G28 ; home
G91 G21 ; relative positioning in mm
G1 X-0.7 Y0.3 Z-0.4 ; adjust for error from imperfectly placed endstops
G92 X0 Y0 Z0 ; make this position the new home
G90 ; return to absolute positioning

to your homing operation.

Upon reading some discussions on “proper” generic G-code, I think that this should also be valid:

G21 ; make sure we are in mm
G28 ; home
G91 G28 X-0.7 Y0.3 Z-0.4 ; set proper HOME to this relative dist from G28 sensed HOME
G90 ; return to absolute positioning

If there is not a place in pronterface to define this homing procedure, it might be nice to get it into the delta firmware somehow.

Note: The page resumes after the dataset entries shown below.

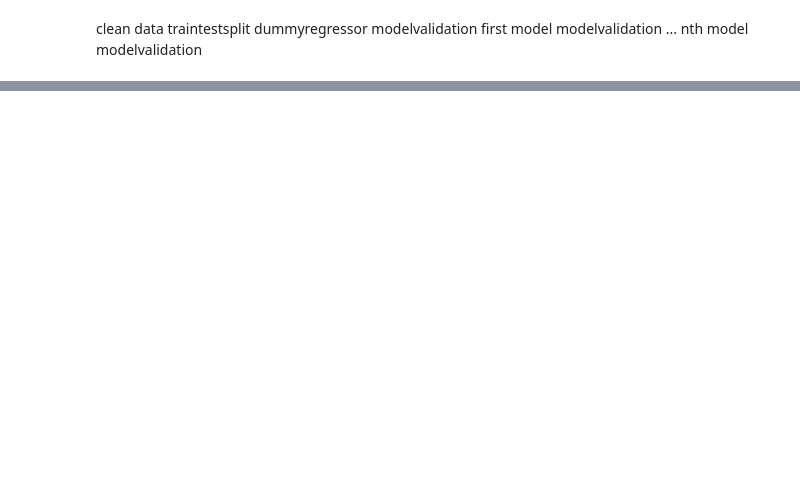
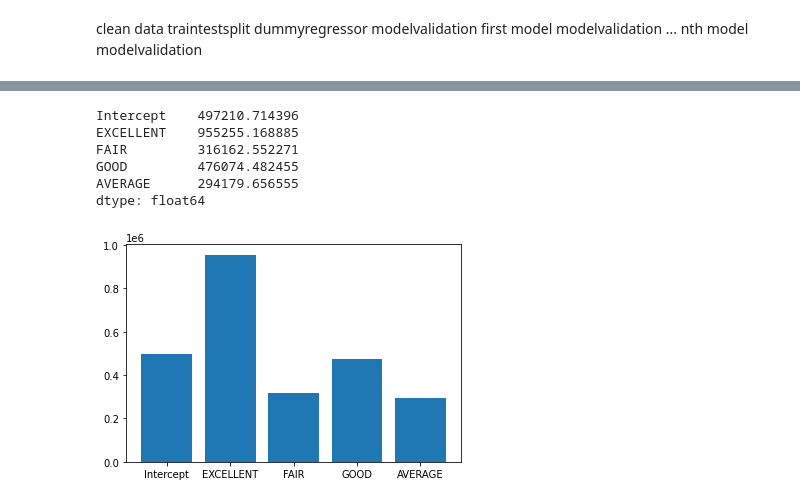
Before and after one commit to hanis-z/King-County-Millenial-homeowner-program, a Jupyter notebook: individualNotebooks/Kyle notebook.ipynb, the cells around one changed output, grey strips where cells are left out. Cells and saved outputs as stored; diff of their text form; code cells hidden in the pictures; blank space fills up the shorter version.

```diff
--- a/individualNotebooks/Kyle notebook.ipynb
+++ b/individualNotebooks/Kyle notebook.ipynb
@@ -540,0 +617,5 @@ nth model
+# %%
+formula = 'price ~ EXCELLENT + FAIR + GOOD + AVERAGE'
+sqft_grade_mod = ols(formula, dum_df).fit()
+sqft_grade_mod_summary = sqft_grade_mod.summary()
+sqft_grade_mod_summary
@@ -540,0 +645,13 @@ nth model
+# %%
+sqft_grade_mod.params
+# %% [output]
+Intercept    497210.714396
+EXCELLENT    955255.168885
+FAIR         316162.552271
+GOOD         476074.482455
+AVERAGE      294179.656555
+dtype: float64
+# %%
+plt.bar(sqft_grade_mod.params.index, sqft_grade_mod.params.values);
+# %% [output]
+[figure, added]
```
Also changed, not shown: parts of 21 cells of this notebook.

It would make sense that the above XYZ home offset would be among the parameters updatable by M-code, and saved in the EEPROM.

Filament Spool Holder



spoolHolderThe following drawing is for a laser-cut thin-plywood holder for 3D printer filament spools.  Just get some 1/2″ PVC pipe or conduit with endcaps for an axle to hold the spools.

When cutting this design in cheap 5mm furniture backing, there were problems with the warping of the stock.  Our laser cutter needs a very flat surface to cut.  I have had to split the design into smaller cuts, which fit on smaller pieces of stock.  The warping error across a small piece of stock can be much less than the warping across a piece of stock large enough for the entire design.

The drawing was split into the

bottom and edge

which should be cut once, and the

triangular side panel

which should be cut twice.


I posted this picture thinking the number of clamps I was using was silly.

clampsI was informed by a pro that this is actually a proper procedure.

Extruder Motor Mount


Installed new Bowden extruder motor mount to vertical frame leg.  Bracket has very tight tolerance to the NEMA17 motor body, so that the motor almost snaps into the mount.  The attachment is actually very solid, even though it is made by wrapping some cable ties around the motor in an “X” pattern.  It mounts to the 15mm wide extrusion rail with two 8mm M3 hex-head bolts, and two standard M3 nuts in the rail.

Clearance from rail is enough to allow linear slider wheels to pass by.

Drawing is available from my github area.

Stepper motor wiring

WiringThis is the diagram for wiring the stepper motors to a RAMPS shield.  I am a bit confused.  I thought that each pair of leads (left to right pairs) on the groups of four were leads to a single winding.  Why would they want to swap leads (chaining windings together?) on the main drive motors?  Note that all of these driver boards have all three jumpers installed.  AFAIK, this setting just made steps smaller.

Also, why swap outside leads on the extruder motor?

Leads on the RAMPS board are labeled (in order), 2B 2A 1A 1B.  I was thinking that 1 and 2 refer to windings, and A and B refer to which side of the winding.

My NEMA17 motors have Blue, Yellow, Green, Red wires (in that order).  How might that correspond to the Blue, Green, Red, Black wires shown for these motors?  Is it possible that the flipping is only needed for their brand of motor, and not for mine?  If their brand of motor is different from mine, could the swapping be necessary to put the leads for each winding on the appropriate pins, whereas for my brand the swap is unnecessary?  Their drawing might make sense if the motor did not put leads for the same winding next to each other.

On my motors, the Blue and Yellow leads show 2.7 Ohms, and the Red and Green leads show 2.7 Ohms, so those look like winding pairs.  (Blue or Yellow) to (Red or Green) show no connection.   My best guess is that I don’t need any “wire flipping” for these motors to a RAMPS board.  If the direction is wrong, I can just flip the plugs over, right?

New design for Delrin Wheel carriage for Kossel-mini delta 3D printer

Just finished a drawing for my latest delrin roller based carriage for a delta 3D printer.  This one uses hardware-free toothed belt clips.  You should be able to attach the belt with no tools or hardware.  Just wrap the belt, teeth toward the “teardrop”, such that the teeth mesh when the belt re-joins at the pointed end of the teardrop.  Insert this little teardrop shaped belt loop around the teardrop post, and it should hold tight.

delta carriage

Delrin wheel based carriage for Delta printer